- _PROBLEM TO SOLVE_
Search the entries below for "works" and copy each matching line.
★ ★ ★
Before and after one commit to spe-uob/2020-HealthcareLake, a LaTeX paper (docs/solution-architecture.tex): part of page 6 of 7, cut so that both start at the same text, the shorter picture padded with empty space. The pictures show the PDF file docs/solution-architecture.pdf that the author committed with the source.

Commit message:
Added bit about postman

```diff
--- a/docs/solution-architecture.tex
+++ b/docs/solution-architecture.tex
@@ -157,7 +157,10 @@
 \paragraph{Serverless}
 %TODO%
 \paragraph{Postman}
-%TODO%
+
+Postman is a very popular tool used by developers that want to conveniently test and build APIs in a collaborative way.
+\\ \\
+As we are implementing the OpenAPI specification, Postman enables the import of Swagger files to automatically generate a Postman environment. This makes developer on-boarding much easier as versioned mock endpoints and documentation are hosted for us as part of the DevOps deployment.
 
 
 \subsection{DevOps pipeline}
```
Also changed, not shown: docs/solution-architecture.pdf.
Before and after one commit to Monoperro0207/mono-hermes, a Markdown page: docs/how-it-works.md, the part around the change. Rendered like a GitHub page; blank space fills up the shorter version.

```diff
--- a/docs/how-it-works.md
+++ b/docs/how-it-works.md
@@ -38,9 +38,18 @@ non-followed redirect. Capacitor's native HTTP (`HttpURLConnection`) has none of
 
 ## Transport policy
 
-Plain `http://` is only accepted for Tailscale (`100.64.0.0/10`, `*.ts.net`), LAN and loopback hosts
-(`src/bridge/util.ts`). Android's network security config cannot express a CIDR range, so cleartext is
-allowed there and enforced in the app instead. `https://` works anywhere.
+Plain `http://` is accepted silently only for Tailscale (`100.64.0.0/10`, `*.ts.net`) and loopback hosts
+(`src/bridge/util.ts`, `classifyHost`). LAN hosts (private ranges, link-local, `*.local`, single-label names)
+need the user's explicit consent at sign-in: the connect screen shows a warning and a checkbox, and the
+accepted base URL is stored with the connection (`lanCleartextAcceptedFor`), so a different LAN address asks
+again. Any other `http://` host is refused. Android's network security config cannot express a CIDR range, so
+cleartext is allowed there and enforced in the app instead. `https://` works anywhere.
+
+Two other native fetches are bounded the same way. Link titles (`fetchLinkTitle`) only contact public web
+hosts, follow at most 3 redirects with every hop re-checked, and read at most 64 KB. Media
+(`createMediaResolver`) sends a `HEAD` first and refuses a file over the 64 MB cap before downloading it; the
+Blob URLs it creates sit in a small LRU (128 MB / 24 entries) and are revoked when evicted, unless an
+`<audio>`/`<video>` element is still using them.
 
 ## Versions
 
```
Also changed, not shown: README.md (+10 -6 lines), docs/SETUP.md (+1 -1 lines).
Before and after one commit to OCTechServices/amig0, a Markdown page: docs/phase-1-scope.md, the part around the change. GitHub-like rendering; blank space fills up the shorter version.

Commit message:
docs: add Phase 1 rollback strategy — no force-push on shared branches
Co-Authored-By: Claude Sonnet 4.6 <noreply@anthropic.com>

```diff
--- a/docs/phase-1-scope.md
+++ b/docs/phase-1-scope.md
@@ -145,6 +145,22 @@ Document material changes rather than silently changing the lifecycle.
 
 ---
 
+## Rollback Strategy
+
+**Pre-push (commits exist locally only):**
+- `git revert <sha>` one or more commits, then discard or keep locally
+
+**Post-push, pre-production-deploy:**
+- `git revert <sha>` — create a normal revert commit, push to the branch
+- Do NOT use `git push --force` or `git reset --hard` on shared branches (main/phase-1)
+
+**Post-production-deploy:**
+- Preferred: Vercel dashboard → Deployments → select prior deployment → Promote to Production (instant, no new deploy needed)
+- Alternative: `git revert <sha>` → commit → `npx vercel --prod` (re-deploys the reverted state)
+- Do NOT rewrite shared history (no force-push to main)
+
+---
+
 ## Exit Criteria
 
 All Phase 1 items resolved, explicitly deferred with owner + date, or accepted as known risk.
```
★ ★ ★
- _YOUR SOLUTION_
Before and after one commit to Monoperro0207/mono-hermes, a Markdown page: docs/how-it-works.md, the part around the change. Rendered like a GitHub page; blank space fills up the shorter version.
--- a/docs/how-it-works.md
+++ b/docs/how-it-works.md
-allowed there and enforced in the app instead. `https://` works anywhere.
+cleartext is allowed there and enforced in the app instead. `https://` works anywhere.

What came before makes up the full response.